Document Type : Review Article
The endometrium is a highly dynamic tissue empowered with the capacity to undergo cyclic dramatic changes in response to ovarian steroid hormones, ultimately aiming to create a window of receptivity for blastocyst implantation. Intensive research has been performed to understand and establish morphological and molecular correlates of embryo implantation. However, it still remains a biological mystery particularly in the human, where ethical and moral constraints prohibit in vivo testing and the establishment of an ideal in vitro modeling. Rodent models of embryo implantation are largely irrelevant because the process varies significantly from that in humans. Even among primates, subtle differences exist among species. For maternal preparation of implantation, the endometrial epithelium which is surprisingly hostile towards the embryo implantation, acquires functional status receptive to blastocyst acceptance during a limited period of cycle days, termed as the ‘window of implantation (WOI) . This review provides currently available information concerned primarily with the various ultrastructural modifications of endometrium coordinated within the WOI that may signify endometrial receptivity.

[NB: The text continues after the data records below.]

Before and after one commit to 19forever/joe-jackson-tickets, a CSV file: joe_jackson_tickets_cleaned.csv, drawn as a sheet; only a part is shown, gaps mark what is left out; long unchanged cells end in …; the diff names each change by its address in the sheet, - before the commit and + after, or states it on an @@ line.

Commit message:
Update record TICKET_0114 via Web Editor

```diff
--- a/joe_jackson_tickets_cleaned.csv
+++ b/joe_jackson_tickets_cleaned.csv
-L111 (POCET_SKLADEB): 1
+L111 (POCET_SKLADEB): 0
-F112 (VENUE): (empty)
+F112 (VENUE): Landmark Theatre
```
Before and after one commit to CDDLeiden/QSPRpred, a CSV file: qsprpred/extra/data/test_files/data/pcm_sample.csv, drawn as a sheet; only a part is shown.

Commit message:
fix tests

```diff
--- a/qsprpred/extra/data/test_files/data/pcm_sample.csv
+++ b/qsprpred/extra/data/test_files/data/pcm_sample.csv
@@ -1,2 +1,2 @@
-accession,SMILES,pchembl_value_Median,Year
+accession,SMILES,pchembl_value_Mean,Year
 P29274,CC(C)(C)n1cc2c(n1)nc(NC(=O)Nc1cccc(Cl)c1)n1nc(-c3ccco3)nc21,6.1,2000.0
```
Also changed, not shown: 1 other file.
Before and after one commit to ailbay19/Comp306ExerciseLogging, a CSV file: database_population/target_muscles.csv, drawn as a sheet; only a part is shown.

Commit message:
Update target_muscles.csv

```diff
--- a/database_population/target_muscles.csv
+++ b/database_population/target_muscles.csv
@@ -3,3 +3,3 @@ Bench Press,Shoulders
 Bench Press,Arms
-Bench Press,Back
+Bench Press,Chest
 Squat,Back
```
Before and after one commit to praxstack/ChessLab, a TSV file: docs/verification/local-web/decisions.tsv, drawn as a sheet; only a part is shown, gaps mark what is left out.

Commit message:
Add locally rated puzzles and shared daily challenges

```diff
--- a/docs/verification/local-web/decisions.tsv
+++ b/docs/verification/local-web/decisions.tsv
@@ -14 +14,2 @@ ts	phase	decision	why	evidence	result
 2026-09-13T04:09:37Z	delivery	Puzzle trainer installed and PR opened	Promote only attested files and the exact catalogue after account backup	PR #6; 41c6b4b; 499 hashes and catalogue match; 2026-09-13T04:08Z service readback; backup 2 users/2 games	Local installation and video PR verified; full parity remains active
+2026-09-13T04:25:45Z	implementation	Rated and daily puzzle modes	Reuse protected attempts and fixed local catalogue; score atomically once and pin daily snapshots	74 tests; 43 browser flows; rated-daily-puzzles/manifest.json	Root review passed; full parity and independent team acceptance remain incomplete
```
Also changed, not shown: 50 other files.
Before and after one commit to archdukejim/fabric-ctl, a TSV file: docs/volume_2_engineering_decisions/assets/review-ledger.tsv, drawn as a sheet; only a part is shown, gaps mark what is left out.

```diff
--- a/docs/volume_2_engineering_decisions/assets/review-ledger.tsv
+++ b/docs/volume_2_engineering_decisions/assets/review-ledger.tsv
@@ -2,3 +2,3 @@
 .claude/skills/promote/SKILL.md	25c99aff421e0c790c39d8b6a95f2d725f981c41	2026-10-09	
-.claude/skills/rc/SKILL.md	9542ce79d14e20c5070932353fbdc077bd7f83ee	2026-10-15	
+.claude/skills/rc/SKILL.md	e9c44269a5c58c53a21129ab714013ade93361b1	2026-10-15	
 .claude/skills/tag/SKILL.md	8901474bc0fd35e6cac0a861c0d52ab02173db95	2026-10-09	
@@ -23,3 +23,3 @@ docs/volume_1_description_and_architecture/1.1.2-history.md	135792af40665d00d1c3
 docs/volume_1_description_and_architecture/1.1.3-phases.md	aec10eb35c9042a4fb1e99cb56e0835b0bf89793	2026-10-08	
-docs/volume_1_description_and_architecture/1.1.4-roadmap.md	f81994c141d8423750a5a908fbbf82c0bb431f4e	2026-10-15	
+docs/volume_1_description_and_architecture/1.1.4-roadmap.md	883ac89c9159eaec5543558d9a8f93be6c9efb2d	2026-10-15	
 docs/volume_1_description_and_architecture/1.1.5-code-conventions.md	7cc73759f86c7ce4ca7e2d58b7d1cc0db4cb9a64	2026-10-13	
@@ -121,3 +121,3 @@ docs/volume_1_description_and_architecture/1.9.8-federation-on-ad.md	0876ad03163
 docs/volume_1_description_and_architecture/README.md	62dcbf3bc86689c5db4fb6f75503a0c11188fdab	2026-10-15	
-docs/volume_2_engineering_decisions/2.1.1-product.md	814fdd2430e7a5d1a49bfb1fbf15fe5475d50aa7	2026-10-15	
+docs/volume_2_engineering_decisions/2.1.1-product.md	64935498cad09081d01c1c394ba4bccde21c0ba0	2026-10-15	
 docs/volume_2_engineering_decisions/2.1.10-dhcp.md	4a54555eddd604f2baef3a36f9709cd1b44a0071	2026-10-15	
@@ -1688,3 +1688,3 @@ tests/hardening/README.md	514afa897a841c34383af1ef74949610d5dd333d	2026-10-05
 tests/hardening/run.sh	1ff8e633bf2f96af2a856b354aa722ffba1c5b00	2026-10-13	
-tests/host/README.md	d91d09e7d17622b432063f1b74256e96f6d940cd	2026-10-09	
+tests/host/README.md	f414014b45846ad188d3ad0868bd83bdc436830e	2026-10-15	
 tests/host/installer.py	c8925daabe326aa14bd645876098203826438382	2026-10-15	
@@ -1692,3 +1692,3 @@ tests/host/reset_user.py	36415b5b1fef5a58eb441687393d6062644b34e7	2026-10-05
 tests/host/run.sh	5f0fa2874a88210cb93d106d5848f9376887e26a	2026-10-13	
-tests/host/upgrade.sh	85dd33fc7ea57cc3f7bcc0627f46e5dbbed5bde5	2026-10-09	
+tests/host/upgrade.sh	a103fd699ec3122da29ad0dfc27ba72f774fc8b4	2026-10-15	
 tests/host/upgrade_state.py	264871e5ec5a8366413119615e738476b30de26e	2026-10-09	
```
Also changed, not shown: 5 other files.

In the following sections, the dominant features of endometrial differentiation during WOI, including transformations of luminal epithelium, endometrial glands, and stromal decidualization will be discussed from the morphological points of view.